Clinical and urodynamics outcomes in pediatric primary bladder diverticula: a comparative study




Birgül Karaaslan, Department of Pediatric Surgery, Başakşehir Çam and Sakura Training Hospital, Istanbul, Turkey
Mehmet O. Kuzdan, Department of Pediatric Surgery, Başakşehir Çam and Sakura Training Hospital, Istanbul, Turkey


Objective: This study aimed to compare the effects of bladder diverticula smaller than 30 (SD) mm and larger than 30 mm (LD) on bladder functions and urodynamics. Materials and methods: Our retrospective analysis involved a cohort of 40 pediatric patients diagnosed with primary bladder diverticula. Results: The predicted mean bladder capacity (MBC) was 197.7 ± 95.8 mL, whereas the observed MBC was lower at an average of 170.1 ± 79.6 mL. This indicates that the observed MBC was 88.2 ± 12.9% of the predicted value (percentage). The mean diverticula diameter recorded was 33 ± 19.5 mm, and the diverticula to MBC ratio were calculated to be 0.25 ± 0.18. The distribution of urinary tract infections (UTIs) differed significantly between the groups (p < 0.001). Upper UT dilatation was significantly more common in the LD group (60%, n = 12) than in the SD group (15%, n = 3) (p = 0.003). The mean detrusor pressure (P[detrusor]) was significantly higher in the LD group (137.2 ± 24.1 cm H2O) than in the SD group (63.9 ± 5.8 cm H2O) (p = 0.001). In addition, the mean peak flow rate (Qmax) was significantly higher in the SD group (20.7 ± 7.9 mL/s) compared to the LD group (12.7 ± 3.8 mL/s) (p < 0.001). Conclusion: Bladder diverticula size is a significant factor in the clinical presentation and management of primary bladder diverticula in pediatric patients.

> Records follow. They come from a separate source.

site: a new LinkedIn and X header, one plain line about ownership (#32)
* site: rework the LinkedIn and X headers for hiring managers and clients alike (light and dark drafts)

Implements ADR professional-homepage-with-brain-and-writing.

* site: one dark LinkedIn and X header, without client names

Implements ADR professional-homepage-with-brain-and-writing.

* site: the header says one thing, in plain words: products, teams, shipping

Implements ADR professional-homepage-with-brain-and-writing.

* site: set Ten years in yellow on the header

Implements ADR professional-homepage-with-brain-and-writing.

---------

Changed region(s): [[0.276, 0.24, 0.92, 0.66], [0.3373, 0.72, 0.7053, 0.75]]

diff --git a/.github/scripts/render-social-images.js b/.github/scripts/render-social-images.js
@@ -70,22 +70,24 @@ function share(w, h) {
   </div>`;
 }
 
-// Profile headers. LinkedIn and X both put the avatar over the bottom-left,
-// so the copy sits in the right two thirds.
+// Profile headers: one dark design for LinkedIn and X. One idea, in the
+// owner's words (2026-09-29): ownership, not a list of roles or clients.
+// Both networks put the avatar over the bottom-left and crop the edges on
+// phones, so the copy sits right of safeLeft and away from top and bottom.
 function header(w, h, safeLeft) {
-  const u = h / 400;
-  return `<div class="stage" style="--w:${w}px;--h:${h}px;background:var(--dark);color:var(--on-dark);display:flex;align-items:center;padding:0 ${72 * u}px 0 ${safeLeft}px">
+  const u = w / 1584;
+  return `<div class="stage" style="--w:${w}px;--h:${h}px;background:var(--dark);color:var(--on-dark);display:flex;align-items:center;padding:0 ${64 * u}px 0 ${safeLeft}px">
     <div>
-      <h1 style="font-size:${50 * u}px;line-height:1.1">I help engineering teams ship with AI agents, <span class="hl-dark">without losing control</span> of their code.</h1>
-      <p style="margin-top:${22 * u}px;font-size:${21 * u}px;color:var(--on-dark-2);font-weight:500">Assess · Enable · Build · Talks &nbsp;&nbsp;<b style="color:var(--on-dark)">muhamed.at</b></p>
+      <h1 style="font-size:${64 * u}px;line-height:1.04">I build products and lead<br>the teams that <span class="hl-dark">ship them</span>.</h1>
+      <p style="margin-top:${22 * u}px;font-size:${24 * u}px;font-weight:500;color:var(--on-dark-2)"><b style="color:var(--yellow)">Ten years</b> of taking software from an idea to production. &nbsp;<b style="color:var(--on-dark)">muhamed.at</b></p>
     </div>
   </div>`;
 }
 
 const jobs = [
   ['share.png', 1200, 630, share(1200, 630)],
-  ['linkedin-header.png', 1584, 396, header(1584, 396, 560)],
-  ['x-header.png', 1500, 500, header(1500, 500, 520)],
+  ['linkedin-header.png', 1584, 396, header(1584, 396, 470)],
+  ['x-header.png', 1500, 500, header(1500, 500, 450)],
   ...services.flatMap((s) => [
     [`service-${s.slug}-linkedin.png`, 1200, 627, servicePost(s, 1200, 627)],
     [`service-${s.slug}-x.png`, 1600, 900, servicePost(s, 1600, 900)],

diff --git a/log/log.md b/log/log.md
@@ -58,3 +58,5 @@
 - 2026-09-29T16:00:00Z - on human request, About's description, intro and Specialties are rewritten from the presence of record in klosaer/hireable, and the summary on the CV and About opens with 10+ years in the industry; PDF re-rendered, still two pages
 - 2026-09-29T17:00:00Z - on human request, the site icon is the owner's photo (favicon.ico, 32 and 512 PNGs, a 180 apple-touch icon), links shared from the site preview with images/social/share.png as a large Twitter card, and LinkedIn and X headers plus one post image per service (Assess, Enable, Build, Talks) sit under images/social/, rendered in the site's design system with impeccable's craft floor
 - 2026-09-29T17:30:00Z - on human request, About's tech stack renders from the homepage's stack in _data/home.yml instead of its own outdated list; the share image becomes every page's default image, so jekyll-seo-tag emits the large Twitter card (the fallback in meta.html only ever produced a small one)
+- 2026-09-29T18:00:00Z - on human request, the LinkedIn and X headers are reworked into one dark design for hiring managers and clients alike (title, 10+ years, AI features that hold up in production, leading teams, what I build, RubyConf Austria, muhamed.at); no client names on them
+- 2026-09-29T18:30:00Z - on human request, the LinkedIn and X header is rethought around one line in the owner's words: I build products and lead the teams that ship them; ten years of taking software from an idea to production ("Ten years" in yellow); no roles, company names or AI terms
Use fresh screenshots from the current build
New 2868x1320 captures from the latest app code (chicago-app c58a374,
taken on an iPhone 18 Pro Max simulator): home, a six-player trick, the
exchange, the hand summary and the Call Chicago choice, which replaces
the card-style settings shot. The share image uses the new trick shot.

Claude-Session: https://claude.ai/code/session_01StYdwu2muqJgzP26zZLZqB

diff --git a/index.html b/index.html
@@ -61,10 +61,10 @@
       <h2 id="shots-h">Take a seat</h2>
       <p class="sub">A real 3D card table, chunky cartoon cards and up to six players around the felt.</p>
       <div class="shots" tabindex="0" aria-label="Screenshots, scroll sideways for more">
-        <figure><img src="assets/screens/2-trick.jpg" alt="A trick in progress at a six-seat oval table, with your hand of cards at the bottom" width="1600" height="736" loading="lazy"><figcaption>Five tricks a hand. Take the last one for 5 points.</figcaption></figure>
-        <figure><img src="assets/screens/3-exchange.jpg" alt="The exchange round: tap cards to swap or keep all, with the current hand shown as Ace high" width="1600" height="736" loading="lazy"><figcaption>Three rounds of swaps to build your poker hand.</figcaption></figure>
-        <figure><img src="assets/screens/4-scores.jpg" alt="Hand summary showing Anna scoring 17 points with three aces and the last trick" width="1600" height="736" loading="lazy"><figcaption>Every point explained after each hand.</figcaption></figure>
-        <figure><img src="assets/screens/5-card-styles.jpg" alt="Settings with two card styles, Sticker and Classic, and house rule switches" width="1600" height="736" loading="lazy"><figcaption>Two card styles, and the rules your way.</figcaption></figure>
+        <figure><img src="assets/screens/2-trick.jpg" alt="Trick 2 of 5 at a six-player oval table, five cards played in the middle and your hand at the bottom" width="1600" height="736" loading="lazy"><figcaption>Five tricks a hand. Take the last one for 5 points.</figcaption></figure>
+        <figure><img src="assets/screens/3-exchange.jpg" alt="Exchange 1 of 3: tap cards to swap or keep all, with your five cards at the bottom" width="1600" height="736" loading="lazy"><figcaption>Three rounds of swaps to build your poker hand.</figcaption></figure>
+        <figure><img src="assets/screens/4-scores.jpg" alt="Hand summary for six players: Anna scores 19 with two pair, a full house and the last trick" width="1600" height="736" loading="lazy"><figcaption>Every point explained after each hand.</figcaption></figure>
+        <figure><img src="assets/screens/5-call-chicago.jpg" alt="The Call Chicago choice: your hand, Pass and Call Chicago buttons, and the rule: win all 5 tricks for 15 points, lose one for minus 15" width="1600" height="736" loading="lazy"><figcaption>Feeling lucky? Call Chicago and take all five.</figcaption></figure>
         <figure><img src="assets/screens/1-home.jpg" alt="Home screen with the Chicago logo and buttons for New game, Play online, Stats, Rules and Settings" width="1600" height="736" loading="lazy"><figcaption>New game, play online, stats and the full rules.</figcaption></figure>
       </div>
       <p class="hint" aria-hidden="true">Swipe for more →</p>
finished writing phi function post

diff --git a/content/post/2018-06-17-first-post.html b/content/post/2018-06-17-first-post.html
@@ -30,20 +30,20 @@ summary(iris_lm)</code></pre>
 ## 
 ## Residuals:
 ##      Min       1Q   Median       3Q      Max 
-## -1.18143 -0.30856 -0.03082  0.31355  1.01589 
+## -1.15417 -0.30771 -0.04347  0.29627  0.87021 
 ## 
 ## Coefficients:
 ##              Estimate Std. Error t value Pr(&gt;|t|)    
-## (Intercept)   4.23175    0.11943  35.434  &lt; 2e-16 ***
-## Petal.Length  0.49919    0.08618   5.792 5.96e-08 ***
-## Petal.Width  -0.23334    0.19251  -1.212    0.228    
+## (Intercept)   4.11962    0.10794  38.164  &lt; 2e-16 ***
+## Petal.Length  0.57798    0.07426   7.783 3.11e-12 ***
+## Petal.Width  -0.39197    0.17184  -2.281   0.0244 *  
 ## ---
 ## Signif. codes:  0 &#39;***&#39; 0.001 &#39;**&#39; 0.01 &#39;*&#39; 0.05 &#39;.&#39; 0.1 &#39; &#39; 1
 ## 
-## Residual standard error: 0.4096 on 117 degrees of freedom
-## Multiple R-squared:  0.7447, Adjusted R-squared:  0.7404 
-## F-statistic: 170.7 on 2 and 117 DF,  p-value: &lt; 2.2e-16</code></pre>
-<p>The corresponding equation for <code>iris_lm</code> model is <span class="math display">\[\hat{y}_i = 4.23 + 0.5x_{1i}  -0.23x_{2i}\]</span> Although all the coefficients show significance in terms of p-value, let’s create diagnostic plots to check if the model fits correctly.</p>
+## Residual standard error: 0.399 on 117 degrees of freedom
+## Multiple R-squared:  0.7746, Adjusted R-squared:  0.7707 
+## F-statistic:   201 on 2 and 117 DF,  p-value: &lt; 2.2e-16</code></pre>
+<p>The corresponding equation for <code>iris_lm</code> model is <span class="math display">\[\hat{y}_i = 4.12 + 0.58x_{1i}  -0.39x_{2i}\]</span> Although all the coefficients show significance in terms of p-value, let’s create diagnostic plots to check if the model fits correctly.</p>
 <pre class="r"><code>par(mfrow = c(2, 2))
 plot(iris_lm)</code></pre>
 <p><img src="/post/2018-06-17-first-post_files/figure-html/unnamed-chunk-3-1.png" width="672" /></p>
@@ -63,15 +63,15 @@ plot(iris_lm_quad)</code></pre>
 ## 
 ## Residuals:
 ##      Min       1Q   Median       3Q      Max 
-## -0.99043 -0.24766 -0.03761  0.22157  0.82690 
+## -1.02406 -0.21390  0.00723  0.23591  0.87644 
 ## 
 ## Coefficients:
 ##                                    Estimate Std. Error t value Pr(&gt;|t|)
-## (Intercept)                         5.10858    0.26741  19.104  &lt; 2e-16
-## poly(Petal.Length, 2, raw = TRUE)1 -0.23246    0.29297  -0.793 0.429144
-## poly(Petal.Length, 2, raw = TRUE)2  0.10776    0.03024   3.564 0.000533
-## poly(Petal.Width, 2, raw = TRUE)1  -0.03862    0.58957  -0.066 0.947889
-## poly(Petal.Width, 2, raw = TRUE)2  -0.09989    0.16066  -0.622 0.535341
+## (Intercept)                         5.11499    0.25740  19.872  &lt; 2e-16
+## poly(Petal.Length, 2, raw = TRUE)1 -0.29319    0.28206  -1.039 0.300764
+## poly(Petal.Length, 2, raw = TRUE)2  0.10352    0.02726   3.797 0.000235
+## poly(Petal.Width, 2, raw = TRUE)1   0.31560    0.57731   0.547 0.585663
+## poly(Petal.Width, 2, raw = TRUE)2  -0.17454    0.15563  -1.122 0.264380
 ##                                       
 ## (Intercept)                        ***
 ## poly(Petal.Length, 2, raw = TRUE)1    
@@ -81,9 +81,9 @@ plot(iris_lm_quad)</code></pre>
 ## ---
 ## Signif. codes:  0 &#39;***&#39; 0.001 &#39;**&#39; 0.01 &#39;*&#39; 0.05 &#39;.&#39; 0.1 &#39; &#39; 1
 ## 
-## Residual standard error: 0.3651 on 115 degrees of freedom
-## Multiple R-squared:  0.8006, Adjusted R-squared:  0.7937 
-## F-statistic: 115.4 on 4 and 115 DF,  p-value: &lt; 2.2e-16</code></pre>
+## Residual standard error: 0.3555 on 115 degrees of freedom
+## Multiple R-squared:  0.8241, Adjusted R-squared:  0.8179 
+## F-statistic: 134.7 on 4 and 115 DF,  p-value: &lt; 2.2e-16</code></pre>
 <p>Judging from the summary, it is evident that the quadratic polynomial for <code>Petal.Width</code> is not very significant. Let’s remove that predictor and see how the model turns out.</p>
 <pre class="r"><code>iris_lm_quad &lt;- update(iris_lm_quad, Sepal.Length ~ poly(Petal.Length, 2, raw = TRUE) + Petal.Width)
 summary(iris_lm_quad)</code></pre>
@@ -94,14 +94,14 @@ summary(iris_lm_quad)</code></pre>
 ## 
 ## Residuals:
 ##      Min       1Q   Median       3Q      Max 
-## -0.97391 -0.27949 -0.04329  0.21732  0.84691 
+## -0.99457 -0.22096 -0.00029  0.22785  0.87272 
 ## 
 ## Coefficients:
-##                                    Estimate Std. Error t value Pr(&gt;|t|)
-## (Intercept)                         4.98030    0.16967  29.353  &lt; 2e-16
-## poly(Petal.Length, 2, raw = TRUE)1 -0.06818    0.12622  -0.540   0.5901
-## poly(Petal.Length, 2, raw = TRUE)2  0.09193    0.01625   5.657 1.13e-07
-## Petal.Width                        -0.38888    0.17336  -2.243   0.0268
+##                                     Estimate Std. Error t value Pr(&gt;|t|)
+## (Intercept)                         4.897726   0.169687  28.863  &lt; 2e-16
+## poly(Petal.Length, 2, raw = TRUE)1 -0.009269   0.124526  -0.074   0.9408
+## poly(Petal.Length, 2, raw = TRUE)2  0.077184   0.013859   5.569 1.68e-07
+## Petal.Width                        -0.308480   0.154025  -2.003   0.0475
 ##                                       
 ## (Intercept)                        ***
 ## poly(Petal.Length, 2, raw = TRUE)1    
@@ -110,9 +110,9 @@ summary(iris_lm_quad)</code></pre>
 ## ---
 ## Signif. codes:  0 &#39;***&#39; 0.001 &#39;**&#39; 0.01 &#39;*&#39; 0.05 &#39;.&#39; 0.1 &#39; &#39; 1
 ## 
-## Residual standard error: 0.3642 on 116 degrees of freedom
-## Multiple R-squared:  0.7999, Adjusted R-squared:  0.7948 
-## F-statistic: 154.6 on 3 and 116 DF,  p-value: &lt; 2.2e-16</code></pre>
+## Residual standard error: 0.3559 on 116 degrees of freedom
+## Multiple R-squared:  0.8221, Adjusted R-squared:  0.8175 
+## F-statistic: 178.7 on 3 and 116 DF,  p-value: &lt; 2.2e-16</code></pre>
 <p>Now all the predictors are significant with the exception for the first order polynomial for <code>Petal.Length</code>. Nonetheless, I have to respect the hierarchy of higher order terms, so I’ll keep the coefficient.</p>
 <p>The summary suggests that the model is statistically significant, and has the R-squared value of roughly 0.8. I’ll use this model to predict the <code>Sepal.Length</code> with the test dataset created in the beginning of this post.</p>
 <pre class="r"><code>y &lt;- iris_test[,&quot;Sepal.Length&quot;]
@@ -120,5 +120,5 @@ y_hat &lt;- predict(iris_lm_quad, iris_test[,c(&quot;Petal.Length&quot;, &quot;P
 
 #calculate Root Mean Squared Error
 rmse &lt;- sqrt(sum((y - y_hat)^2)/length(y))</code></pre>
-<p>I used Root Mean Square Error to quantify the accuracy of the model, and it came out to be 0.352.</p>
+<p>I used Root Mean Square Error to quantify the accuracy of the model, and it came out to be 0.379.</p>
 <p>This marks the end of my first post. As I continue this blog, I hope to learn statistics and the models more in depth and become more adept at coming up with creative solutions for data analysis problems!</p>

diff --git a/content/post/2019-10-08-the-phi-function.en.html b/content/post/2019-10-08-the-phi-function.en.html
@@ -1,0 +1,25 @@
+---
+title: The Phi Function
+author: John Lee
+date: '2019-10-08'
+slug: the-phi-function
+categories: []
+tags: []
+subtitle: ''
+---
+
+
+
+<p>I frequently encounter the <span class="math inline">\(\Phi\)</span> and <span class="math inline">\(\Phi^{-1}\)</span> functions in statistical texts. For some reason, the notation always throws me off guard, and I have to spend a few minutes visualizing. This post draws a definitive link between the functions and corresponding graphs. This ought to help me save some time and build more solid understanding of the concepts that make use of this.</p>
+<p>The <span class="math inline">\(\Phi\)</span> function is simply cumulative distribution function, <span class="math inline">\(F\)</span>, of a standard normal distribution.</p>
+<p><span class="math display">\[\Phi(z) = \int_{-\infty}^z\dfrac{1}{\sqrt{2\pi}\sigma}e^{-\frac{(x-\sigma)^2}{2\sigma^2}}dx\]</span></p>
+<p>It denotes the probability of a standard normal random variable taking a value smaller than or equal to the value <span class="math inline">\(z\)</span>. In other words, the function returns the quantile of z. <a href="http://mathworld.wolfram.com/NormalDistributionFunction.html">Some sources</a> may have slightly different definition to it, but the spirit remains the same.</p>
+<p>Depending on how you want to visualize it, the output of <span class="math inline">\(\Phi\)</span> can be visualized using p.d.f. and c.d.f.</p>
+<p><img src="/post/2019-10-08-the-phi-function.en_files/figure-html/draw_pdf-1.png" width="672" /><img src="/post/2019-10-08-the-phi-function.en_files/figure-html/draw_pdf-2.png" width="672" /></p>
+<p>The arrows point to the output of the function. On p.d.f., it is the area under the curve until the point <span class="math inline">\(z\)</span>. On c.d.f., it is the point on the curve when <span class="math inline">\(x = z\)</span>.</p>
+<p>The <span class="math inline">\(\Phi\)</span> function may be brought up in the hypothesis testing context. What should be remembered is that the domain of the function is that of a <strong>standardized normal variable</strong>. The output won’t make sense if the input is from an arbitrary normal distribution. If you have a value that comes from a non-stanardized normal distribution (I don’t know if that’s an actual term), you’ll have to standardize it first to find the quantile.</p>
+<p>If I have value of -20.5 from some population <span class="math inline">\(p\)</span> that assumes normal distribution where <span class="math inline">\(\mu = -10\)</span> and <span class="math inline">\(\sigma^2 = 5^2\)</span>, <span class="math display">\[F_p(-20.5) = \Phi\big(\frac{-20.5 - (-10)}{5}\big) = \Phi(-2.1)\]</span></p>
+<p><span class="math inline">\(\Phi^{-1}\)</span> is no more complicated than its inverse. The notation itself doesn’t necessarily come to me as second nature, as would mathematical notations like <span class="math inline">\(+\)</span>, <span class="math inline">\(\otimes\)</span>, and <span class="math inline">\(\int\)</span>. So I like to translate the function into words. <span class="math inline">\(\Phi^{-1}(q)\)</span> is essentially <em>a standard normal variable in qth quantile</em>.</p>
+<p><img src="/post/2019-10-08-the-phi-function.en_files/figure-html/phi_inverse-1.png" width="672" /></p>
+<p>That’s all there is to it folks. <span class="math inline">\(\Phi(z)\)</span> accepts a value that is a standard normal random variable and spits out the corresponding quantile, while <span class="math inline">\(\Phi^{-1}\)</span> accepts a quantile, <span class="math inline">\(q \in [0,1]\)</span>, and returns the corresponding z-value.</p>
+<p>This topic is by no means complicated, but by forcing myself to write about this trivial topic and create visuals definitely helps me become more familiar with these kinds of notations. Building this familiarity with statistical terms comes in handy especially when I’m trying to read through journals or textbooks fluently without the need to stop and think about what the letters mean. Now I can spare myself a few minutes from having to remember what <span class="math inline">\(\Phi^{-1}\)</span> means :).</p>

Keywords: Bladder. Diverticula. Vesicoureteral reflux. Urodynamic. Urinary tract infections.